The other day, I was working at a community mental health center in eastern Washington, and it was my turn to teach the lesson for that day. In these lessons, we are allowed a large amount of free reign, and on this day I decided that I would start the day by asking each of the participants what they were grateful for.
Before going into what was said, I think it would be helpful to give a little background. The group that I lead is one comprised of adults, most over the age of 40. Some of the held manual labor jobs, some were criminals, some were lower management and some are severely mentally disabled and unable to hold a job whatsoever. What is interesting, however, is that they all come to this group for the same reason – so that they can improve their mental health. While it is partially from the lessons that these clients hope to improve their mental health, I believe that the most significant gains come from the simple fact that these clients are in a safe place, away from the usual dangers and triggers that the rest of the world almost constantly throws at them. The vast differences in their life experiences is something that, when I began, I thought would create a gulf between the clients, causing them to focus on what made them different and not on the things that they had the same.
What really caused me to pause on this day was when we started with our gratitude journal. Every day, before beginning the lesson that I had planned for the day, I start with a gratitude journal, asking the clients to tell me one thing that they are grateful for since the last time that we met. The answers usually are about family, the people who take care of them, football or their animals. While these are all good answers, they can become a little routine. This day, however, one of the clients stated that he was grateful for his mental illness. Not only was this a very unusual answer, but it was one that took a significant amount of introspection. Before I had a chance to ask this client more about what he meant, the statement was met with quite a bit of resistance by many of the other clients in the group. Everyone else had a very understandable distaste for their mental illnesses, as they had the understanding that it was these illnesses that caused their difficulties in life, and were the reason that they needed assistance in their lives.
After listening to their statements of doubt, I asked the client who had stated that he was grateful for his mental illness why that was the case. He gave no reason – he said that he did not know.

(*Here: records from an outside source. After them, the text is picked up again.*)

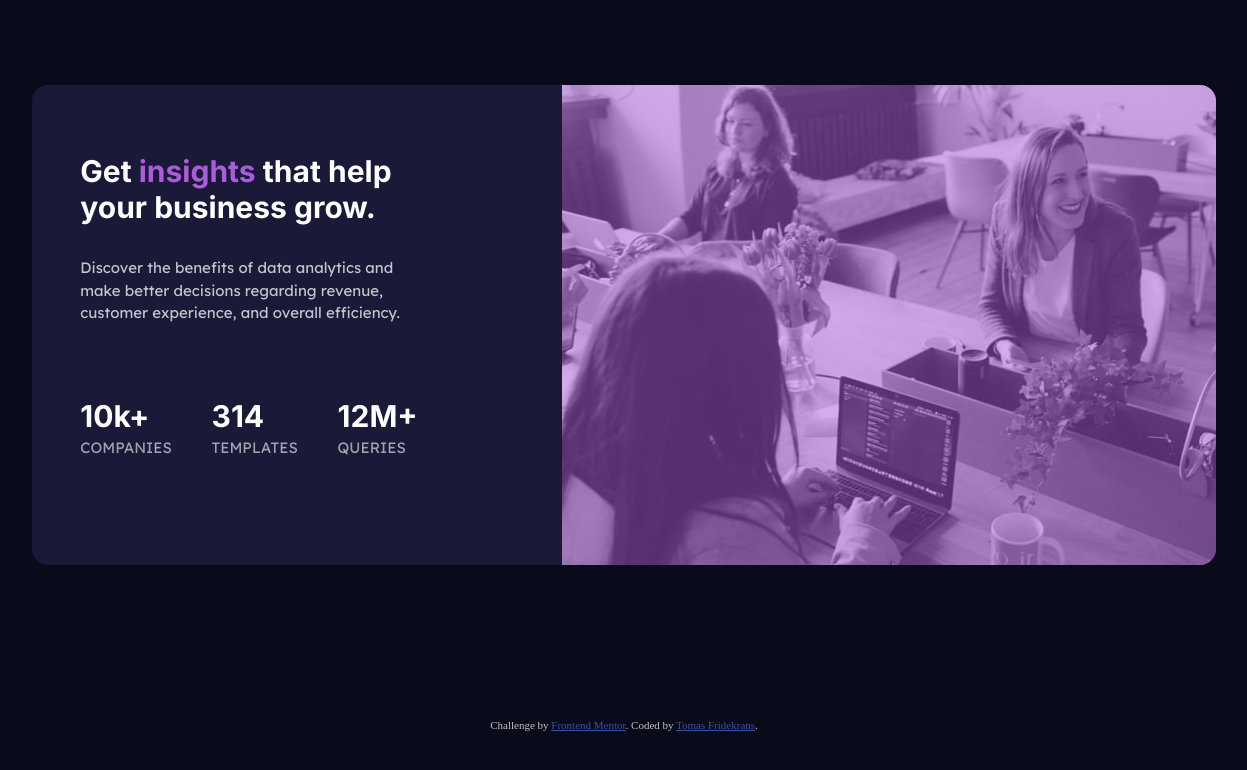
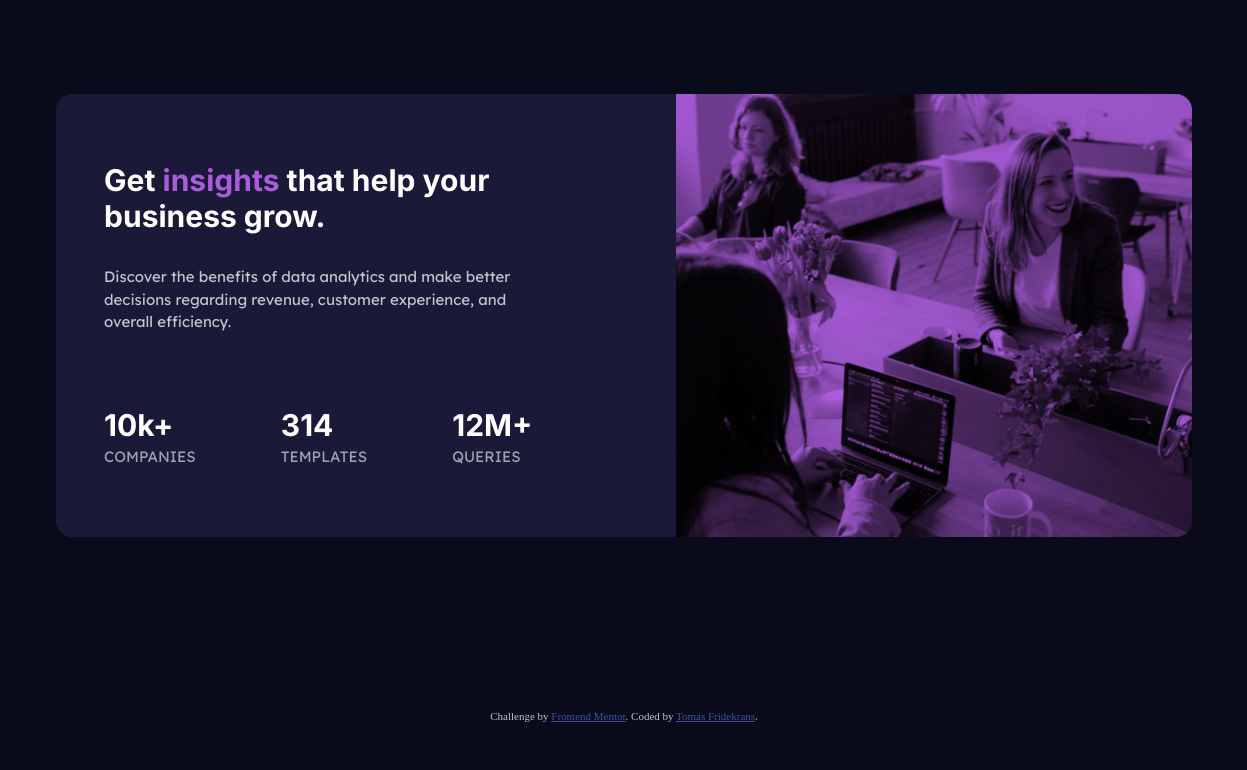
Before and after one commit to spaceflake/FE-cha-Stats-preview-card-component, a plain HTML site: page index.html in a window 1536 px wide. Shown: the whole page, without its empty margins (144-1391 px from the left). Drawn offline with Linux system fonts and the light colour scheme.

Commit message:
Better breakpoint

```diff
--- a/index.html
+++ b/index.html
@@ -13,7 +13,7 @@
   <div class="wrapper">
     <div class="card">
       <div class="header-img">
-        <img src="/images/image-header-mobile.jpg" alt="" srcset="/images/image-header-mobile.jpg 1X, /images/image-header-desktop.jpg 2X">
+        <!-- <img src="/images/image-header-mobile.jpg" alt="" srcset="/images/image-header-mobile.jpg 1X, /images/image-header-desktop.jpg 2X"> -->
       </div>
       <div class="card-body">
         <h1 class="card-title">Get <span>insights</span> that help your business grow.</h1>
--- a/style.css
+++ b/style.css
@@ -35,14 +35,6 @@ body {
   height: 100vh;
 }
 
-img {
-  display: block;
-  max-width: 100%;
-  border-top-left-radius: 1rem;
-  border-top-right-radius: 1rem;
-  opacity: .5;
-}
-
 .card-title, li {
   color: var(--main-heading-stats);
   font-family: var(--ff-inter);
@@ -60,14 +52,19 @@ img {
   flex-direction: column;
   text-align: center;
   border-radius: 1rem;
+  overflow: hidden;
   max-width: var(--mobile);
 }
 
 .header-img {
-  position: relative;
   background-color: var(--accent);
-  border-top-left-radius: 1rem;
-  border-top-right-radius: 1rem;
+  background-image: url(/images/image-header-mobile.jpg);
+  background-repeat: no-repeat;
+  background-size: cover;
+  background-blend-mode: multiply;
+  height: 20rem;
+  width: 100%;
+  background-position: right top;
 
 }
 
@@ -107,10 +104,9 @@ img {
   color: var(--stat-headings);
 }
 
-@media screen and (min-width: 1440px) {
+@media screen and (min-width: 740px) {
   .card-body {
     margin: 3rem 9rem 2rem 3rem;
-    max-width: 45ch;
   }
   .card {
     max-width: var(--desktop);
@@ -131,17 +127,9 @@ img {
     margin-top: 4rem;
   }
   .header-img {
-    border-top-left-radius: 0;
-    border-top-right-radius: 1rem;
-    border-bottom-right-radius: 1rem;
-
+    height: auto;
+    width: 100%;
   }
-  img {
-    border-top-left-radius: 0;
-    border-top-right-radius: 1rem;
-    border-bottom-right-radius: 1rem;
-  }
-
 
 }
 
```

A bit disappointing, isn’t it? Perhaps, however, it is better this way, at least for you and me. While it would be a bit too much to state that we all have some form of mental illness, I do not believe that it would be inaccurate to say that we all struggle with some form of inner demon. Depression, anxiety, addiction, whatever it may be, there is some struggle that we will have to grapple with, and this struggle against our demons can cause us quite a bit of pain; can cause us to resent those demons. What if, however, we learned, like the client, to be grateful for these demons, even without knowing why?